Remember, you spent your time in the informational interview being neat, polite, cheerful, positive, well-informed---and you've given thoughtful ideas on how to resolve the company's problems. You've established rapport with your contact, you're a real live person instead of a piece of paper. Never underestimate just how fervently people hate to hire strangers. You've become a known quantity and your odds of employment have skyrocketed over those of an applicant in off the street. You've shown that you're thinking in terms of what you can do for them while much of your competition is saying "you should give me a job because I want a job."

What can I do about feeling nervous in asking for an Informational Interview?
- - -Remember the first is the hardest. You may have to make a cold call with a name from a newspaper blurb or a directory listing or from asking the receptionist, "who's in charge of such and such?" Maybe you can start the ball rolling by initially talking with a relative or someone you know. The name of your referral will open doors for you. You will more than likely find yourself enjoying discussions with new friends who have similar interests and passions. (If you don't, are you exploring the right field? If it's clearly wrong, you'll find out and can switch to a different area.) You'll expand your contact network which can be very valuable after you're in your new position.
One of the biggest payoffs for your time and energy is this: by the time you've done several informational interviews, you'll be used to talking with strangers at their worksites as equals. You'll be much more relaxed in a real interview, more tuned to sharing information, probing for problems and showing how your skills can help resolve them. Employers aren't real keen on sweaty palms either, so if you come across as alert, interested and comfortable, you'll be way ahead of the pack.

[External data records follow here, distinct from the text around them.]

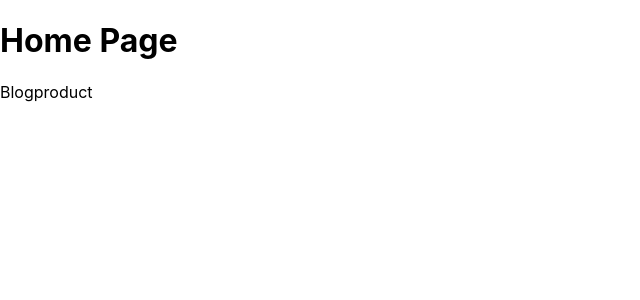
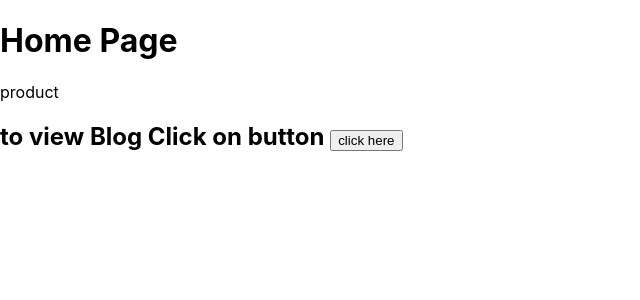
Before and after one commit to MistbornL/next, a Next.js app: page / in a window 1280 px wide. Shown: the top 300 px of the page, without its empty margins (0-640 px from the left). Built offline with nearby package versions, Linux system fonts and the light colour scheme.

Commit message:
navigate programaticly

```diff
--- a/pages/index.js
+++ b/pages/index.js
@@ -1,17 +1,27 @@
 import Link from "next/link";
+import { useRouter } from "next/router";
 
 import React from "react";
 
 const Home = () => {
+  const router = useRouter();
   return (
     <div>
       <h1>Home Page</h1>
-      <Link href={"/blog"}>
-        <a>Blog</a>
-      </Link>
+
       <Link href={"/product"}>
         <a>product</a>
       </Link>
+      <h2>
+        to view Blog Click on button{" "}
+        <button
+          onClick={() => {
+            router.push("/blog");
+          }}
+        >
+          click here
+        </button>
+      </h2>
     </div>
   );
 };
```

What about networking on the internet? Do I always have to show up in person?
- - -The Internet has opened up an opportunity to connect with people worldwide through listservs, usenet newsgroups, support groups and on-line professional forums. See Chicagojobs' excellent Netiquette: Or How to Develop an Internet Presence and Network Effectively for great hints and tips. Networking in cyberspace removes some of the pressure---a colleague across the continent may be willing to give you information that someone in your home town won't. Most of the rules stay the same: be clear and honest, show sincere gratitude, let them know how things turn out.

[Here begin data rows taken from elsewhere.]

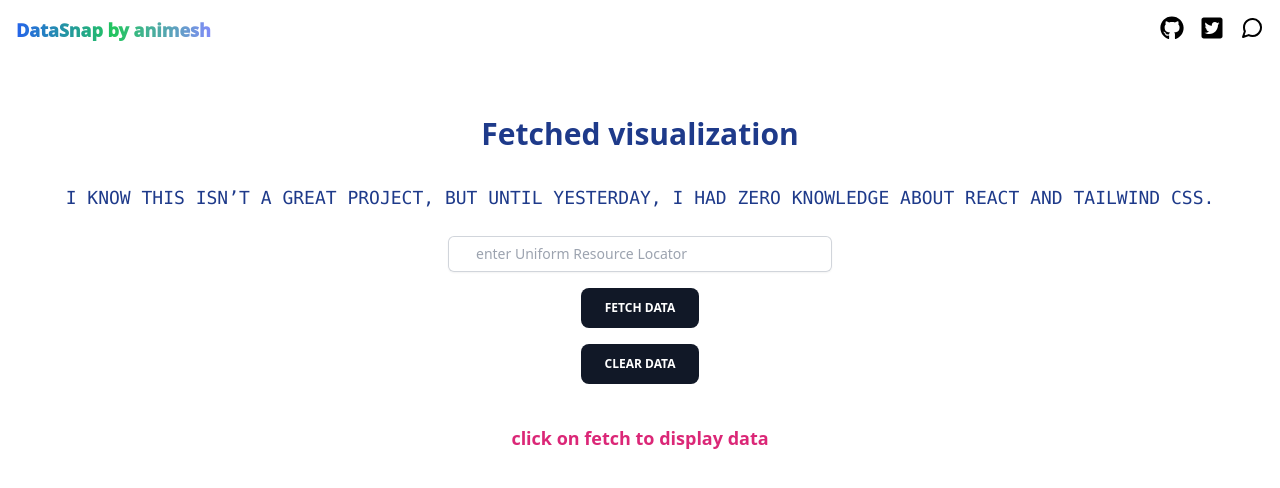
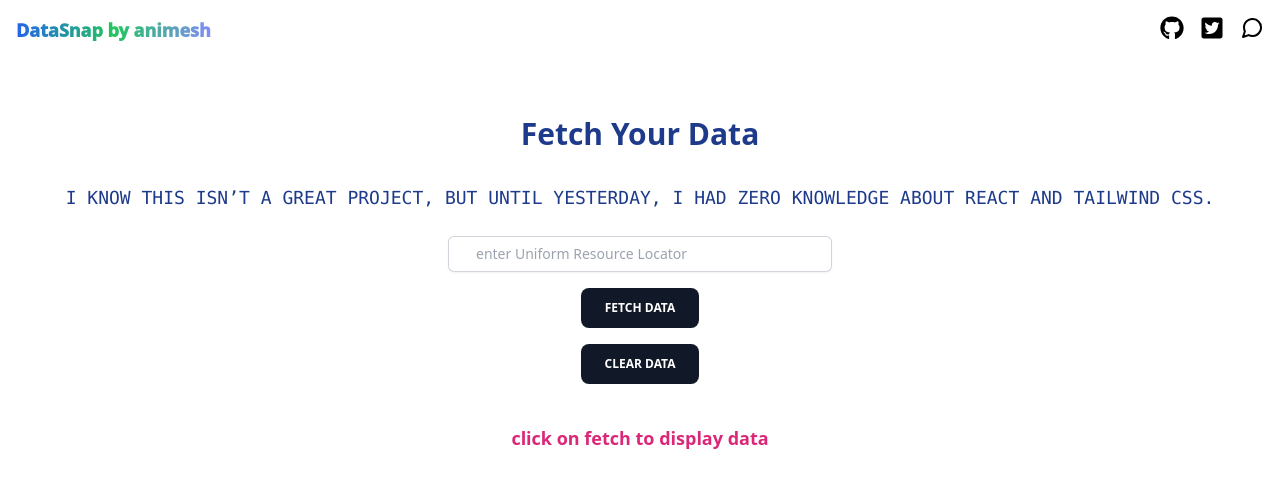
Before and after one commit to kakotyanimesh/fetched-visualize, a React (Create React App) app: page / in a window 1280 px wide. Shown: the top 488 px of the page. Built offline with nearby package versions, Linux system fonts and the light colour scheme.

Commit message:
Update App.js

```diff
--- a/src/App.js
+++ b/src/App.js
@@ -57,7 +57,7 @@ function App() {
       </nav>
     <div className="flex justify-center bg-white ">
       <h1 className="text-3xl font-bold text-blue-900 items-center mt-10 p-4 ">
-        Fetched visualization
+        Fetch Your Data
       </h1>
     </div>
     <div className=" p-4 w-f rounded flex flex-col items-center">
```
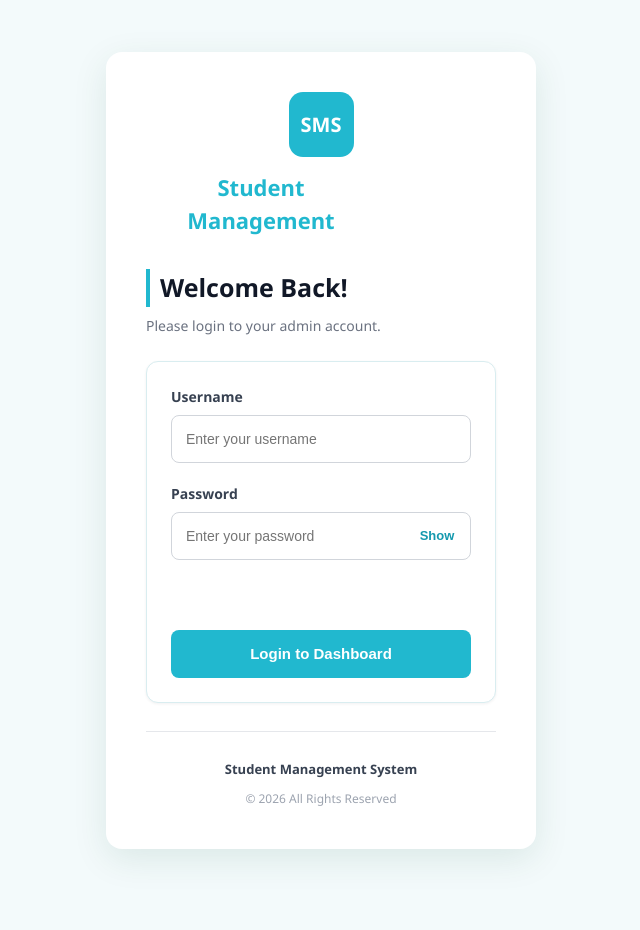
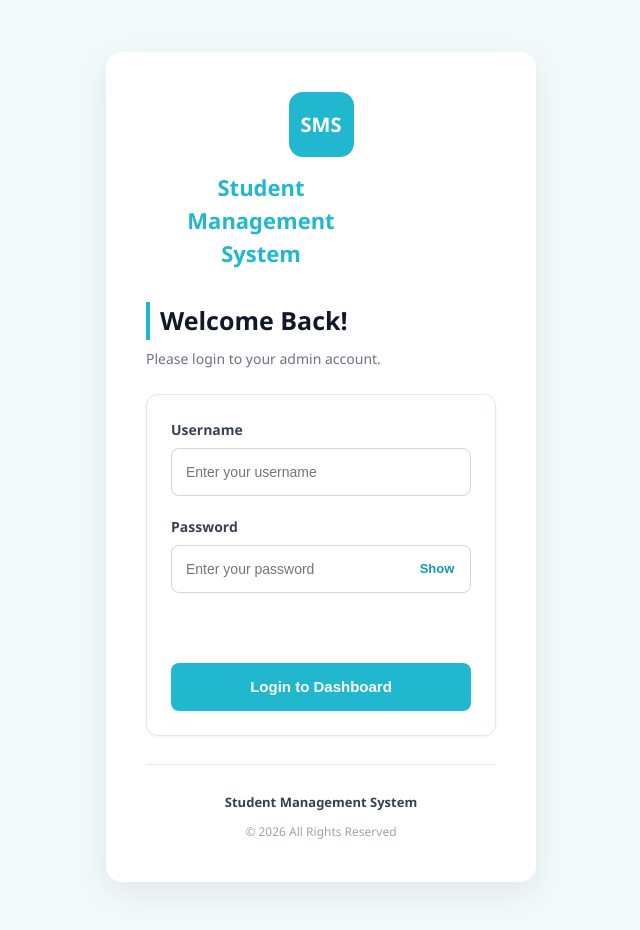
Before and after one commit to Monika6288/jezstack, a plain HTML site: page Student Management System/login.html in a window 1280 px wide. Shown: the whole page, without its empty margins (319-959 px from the left). Drawn offline with Linux system fonts and the light colour scheme.

Commit message:
Update heading to 'Student Management System'

```diff
--- a/Student Management System/login.html
+++ b/Student Management System/login.html
@@ -14,7 +14,7 @@
       <section class="login-container">
         <div class="login-logo">
           <div class="logo-icon">SMS</div>
-          <h1>Student Management</h1>
+          <h1>Student Management System</h1>
           <!-- <p>Management Portal</p> -->
         </div>
 
```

Aside from the thank you note and sending useful information if I find it, do I have any other obligations?
- - -In some cases, you may choose to meet your contact for coffee or lunch (although getting a look at the worksite is important). If you extend the invitation, you pay for both. Many people have found "lunching for success" to be a wise investment. After you're in your new position, let your contact know and again express thanks for all the help in making your career decision. Naturally, if you can return a favor directly, that's to the good. You can also be available for others and repay the debt indirectly by helping someone else to enter the field (that you are now part of!) as the informational interviewee.
Taking the time to write down your impressions after the interview is a good way to remember the conversation and your observations. Enjoy your informational interview!